THE LADY ROMA
 LONG, long years ago, Troy, one of the great cities in Asia
Minor, was taken by the Greeks.
Many mighty Trojans had defended their city well, and
among them all none had fought more bravely than the
But when Æneas saw that the Greeks had set fire to
the city, he fled, carrying, it is said, his father on
his shoulders, and grasping by the hand his son
Moreover, so precious to him was the sacred image of
the goddess Pallas, that he saved it from the burning
The gods, pleased with his reverence, helped him in his
flight by building a ship. So when Æneas reached
the sea he at once embarked in it, with his followers
and their wives, and sailed away to seek for a new land
in which to build a new city.
As the Trojans sailed they saw a bright star shining
above them. Day and night the star was always to be
seen, showing the seafarers the direction in which to
At length the Trojans reached the western shore of
Italy, and here, at a town called Latium, they
The women were weary of the sea, and no sooner had they
landed than they began to wonder how they could
persuade their husbands to journey no farther, but to
settle in the pleasant country which they had reached.
 Among these women was a lady of noble birth, who was
wise as she was good.
Roma, for that was the lady's name, proposed that they
should burn the ship in which they had sailed. Then it
would be impossible for their husbands to go any
farther in search of a new home.
The other women agreed to Roma's daring plan, and with

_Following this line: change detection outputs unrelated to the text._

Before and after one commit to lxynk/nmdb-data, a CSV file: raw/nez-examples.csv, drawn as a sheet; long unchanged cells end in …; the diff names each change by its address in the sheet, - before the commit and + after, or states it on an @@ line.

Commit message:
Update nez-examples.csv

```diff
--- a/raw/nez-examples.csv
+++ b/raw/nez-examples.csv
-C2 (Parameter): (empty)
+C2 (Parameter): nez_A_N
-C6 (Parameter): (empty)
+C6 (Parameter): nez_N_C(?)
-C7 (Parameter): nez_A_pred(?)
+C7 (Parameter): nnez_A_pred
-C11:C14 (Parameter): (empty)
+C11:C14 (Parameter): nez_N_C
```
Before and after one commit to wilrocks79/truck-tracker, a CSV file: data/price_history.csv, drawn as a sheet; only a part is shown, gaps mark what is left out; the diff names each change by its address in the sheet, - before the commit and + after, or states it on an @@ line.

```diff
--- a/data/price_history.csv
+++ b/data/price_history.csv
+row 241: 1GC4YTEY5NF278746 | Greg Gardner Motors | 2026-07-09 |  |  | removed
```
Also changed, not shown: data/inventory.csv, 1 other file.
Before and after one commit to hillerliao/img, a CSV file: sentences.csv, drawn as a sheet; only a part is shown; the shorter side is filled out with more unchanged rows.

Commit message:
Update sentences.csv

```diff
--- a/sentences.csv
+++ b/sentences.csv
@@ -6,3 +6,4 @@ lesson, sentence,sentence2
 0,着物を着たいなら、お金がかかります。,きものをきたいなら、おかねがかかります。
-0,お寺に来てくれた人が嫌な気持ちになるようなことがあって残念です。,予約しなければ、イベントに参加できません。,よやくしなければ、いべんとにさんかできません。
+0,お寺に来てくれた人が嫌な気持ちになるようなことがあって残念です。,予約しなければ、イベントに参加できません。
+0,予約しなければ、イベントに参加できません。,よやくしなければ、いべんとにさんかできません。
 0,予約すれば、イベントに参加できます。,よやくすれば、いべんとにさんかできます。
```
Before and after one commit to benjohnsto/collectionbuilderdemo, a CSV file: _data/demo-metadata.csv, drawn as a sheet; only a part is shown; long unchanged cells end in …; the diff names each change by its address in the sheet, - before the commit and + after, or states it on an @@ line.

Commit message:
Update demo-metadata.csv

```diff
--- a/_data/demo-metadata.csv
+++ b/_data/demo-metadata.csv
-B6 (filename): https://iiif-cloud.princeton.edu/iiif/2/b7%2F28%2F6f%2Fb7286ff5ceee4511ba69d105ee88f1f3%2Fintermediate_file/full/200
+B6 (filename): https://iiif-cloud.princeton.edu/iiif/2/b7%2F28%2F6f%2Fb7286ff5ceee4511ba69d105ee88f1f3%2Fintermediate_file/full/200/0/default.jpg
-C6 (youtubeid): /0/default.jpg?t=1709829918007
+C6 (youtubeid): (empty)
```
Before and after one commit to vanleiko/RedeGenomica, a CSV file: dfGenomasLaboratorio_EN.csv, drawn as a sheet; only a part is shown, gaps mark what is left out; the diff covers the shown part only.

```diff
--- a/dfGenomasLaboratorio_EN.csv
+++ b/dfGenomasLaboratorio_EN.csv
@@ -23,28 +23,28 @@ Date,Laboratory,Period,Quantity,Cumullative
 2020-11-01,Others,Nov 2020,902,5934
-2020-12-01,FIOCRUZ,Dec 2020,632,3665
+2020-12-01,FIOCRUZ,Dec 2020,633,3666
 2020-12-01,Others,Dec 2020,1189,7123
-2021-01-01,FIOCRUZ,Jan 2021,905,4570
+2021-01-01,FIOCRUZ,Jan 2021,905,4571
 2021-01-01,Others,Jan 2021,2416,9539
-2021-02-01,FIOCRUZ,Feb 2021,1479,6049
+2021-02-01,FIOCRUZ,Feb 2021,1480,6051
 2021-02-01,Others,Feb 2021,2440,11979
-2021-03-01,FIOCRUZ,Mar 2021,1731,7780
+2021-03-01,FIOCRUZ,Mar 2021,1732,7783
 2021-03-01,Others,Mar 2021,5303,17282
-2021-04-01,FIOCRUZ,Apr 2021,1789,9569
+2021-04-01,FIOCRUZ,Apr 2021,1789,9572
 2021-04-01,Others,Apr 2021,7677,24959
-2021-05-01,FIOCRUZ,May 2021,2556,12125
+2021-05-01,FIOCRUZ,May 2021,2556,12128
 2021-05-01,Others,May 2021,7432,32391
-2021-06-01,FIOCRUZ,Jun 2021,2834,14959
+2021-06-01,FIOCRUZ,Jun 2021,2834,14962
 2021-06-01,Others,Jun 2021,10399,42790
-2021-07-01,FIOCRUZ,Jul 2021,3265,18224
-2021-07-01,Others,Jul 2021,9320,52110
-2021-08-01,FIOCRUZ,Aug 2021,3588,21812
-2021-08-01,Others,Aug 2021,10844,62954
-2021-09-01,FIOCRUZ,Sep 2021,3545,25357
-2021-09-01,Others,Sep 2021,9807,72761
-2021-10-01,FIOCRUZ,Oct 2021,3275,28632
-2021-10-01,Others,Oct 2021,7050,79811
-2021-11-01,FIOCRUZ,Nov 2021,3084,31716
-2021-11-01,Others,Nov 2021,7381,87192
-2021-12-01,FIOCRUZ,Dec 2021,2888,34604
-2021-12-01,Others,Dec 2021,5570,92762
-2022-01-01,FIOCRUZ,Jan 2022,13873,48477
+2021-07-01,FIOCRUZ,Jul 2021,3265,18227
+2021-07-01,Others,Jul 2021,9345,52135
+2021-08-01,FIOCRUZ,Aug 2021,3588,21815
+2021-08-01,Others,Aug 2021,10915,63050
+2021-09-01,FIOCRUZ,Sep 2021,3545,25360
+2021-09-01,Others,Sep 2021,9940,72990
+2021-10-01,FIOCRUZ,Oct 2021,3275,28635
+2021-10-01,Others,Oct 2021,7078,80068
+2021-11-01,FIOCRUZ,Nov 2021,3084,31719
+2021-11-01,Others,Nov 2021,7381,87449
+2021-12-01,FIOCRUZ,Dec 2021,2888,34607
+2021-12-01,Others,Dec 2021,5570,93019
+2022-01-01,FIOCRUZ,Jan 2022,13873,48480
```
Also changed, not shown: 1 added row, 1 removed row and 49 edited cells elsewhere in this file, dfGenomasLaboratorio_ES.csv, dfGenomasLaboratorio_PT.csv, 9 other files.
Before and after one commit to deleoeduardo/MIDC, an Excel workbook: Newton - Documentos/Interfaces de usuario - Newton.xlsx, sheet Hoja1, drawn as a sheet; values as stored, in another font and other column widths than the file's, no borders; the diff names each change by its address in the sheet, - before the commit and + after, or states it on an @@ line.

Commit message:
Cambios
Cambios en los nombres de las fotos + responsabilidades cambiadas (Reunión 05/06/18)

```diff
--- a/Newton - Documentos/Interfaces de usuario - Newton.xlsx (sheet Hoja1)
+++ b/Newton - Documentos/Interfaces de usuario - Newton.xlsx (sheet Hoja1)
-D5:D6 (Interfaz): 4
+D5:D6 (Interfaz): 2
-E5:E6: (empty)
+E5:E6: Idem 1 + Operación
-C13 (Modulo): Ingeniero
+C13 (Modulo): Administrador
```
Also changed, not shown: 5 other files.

mingled hope and fear the ship was set on fire.
When the men saw the flames devouring the vessel they
were troubled, but when they found out how it had been
set on fire, they were angry.
Yet, as anger could not give them back their ship, and
as Italy was a pleasant land, the men did as the women
wished. They settled near a hill called Mount
Palatine, and there they built a city.
Some old stories tell that the city was called Rome
after Roma, the noble lady who had first thought of
setting the ship on fire.
But other stories say that the country in which
Æneas landed belonged to a king named Latinus, who
welcomed the Trojan, and gave him ground on which to
build. Æneas married Lavinia, the daughter of the
king, and called the city which he built after her
Soon after this, King Latinus was killed in battle, and
then for three years Æneas ruled well and wisely
not only over his own Trojan followers, but also over
the subjects of his royal father-in-law. His people he
now called Latins, in memory of King Latinus.
When the three years were passed, war broke out against
the Etruscans, who were at that time the most powerful
tribe in Italy.
One day a terrible storm overtook the armies on the
battlefield; so dark grew the clouds that the soldiers
could not see each other.
When at length the sky cleared Æneas had
disappeared, and was seen no more on earth.
 "The gods have taken him away," said the Latins. So
they built an altar, and henceforth worshipped their
king as the god Jupiter.
Ascanius, who had escaped from Troy with his father,
now ruled in Lavinium. But he soon found that the city
was not large enough for all his people; so, leaving
Lavinium, he built a new city, and called it Alba
Longa, or the Long White City.
Alba Longa stood in the midst of the Alban hills, not
far from the site on which Rome itself was soon to be